If a line in the entries below includes "experiments", pick it out and copy it.

<<<<

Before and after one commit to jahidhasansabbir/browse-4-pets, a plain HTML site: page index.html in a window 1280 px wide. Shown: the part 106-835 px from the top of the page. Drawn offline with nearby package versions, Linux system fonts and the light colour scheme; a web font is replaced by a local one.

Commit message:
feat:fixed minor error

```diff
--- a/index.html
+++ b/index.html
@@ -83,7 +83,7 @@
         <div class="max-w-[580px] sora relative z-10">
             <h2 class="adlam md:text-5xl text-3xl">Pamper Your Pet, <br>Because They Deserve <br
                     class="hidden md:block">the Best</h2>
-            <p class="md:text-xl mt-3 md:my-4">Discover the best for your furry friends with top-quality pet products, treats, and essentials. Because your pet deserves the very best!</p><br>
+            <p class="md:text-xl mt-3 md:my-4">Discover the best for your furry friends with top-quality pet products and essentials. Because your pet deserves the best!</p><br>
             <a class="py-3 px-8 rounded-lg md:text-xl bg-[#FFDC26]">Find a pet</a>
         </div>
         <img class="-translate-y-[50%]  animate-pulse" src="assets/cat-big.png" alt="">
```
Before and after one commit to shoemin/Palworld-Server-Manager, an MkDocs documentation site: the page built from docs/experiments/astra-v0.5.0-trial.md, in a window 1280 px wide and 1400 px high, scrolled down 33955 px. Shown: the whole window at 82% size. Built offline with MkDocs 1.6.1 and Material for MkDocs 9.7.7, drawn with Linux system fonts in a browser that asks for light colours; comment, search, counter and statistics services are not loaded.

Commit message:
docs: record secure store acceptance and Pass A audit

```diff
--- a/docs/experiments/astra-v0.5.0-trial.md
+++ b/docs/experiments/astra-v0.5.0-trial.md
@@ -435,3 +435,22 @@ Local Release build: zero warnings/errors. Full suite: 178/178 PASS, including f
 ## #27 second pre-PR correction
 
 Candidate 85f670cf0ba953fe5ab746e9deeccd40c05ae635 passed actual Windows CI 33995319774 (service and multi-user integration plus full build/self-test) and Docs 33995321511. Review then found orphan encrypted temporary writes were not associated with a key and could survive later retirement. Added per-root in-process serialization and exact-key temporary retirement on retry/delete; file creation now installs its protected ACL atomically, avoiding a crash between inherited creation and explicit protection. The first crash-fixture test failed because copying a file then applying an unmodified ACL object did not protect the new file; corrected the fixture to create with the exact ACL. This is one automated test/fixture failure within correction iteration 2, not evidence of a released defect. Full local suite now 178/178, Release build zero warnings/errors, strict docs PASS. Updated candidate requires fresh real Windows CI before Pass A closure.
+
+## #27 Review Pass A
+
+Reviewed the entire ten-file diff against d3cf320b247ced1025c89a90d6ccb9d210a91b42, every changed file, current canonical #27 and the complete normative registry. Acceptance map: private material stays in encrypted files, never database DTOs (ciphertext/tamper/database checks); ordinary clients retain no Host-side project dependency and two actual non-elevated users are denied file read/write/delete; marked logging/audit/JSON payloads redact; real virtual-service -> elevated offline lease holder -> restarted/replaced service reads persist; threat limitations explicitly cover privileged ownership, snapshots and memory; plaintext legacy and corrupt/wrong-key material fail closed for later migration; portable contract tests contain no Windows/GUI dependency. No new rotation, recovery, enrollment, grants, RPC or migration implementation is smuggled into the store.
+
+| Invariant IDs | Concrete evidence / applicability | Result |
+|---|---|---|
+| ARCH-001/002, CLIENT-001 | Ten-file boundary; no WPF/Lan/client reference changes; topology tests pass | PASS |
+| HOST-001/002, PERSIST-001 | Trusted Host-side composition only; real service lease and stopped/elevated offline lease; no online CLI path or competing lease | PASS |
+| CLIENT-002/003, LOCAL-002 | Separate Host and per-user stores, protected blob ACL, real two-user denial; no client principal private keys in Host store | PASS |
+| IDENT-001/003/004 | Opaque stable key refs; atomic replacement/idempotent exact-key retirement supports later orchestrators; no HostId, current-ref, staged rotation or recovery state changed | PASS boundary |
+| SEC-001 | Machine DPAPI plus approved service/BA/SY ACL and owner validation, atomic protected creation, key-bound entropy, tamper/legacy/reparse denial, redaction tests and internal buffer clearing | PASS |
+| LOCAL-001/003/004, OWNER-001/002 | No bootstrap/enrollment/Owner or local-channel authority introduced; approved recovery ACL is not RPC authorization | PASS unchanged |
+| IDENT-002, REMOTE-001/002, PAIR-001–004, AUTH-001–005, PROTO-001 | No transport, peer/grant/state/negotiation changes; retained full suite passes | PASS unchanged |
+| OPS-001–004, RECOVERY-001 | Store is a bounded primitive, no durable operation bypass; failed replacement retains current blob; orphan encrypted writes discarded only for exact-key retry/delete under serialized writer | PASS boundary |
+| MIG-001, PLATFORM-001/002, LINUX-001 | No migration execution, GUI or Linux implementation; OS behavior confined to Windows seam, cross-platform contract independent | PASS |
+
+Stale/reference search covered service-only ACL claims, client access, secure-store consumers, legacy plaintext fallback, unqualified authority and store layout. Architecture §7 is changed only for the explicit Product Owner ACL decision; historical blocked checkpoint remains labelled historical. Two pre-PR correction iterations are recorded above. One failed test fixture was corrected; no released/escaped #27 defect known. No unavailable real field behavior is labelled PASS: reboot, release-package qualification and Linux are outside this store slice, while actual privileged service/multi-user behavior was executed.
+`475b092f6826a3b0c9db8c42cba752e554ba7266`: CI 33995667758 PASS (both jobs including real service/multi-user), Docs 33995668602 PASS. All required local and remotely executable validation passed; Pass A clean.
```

>>>>

SOLUTION BELOW.
Before and after one commit to shoemin/Palworld-Server-Manager, an MkDocs documentation site: the page built from docs/experiments/astra-v0.5.0-trial.md, in a window 1280 px wide and 1400 px high, scrolled down 33955 px. Shown: the whole window at 82% size. Built offline with MkDocs 1.6.1 and Material for MkDocs 9.7.7, drawn with Linux system fonts in a browser that asks for light colours; comment, search, counter and statistics services are not loaded.
--- a/docs/experiments/astra-v0.5.0-trial.md
+++ b/docs/experiments/astra-v0.5.0-trial.md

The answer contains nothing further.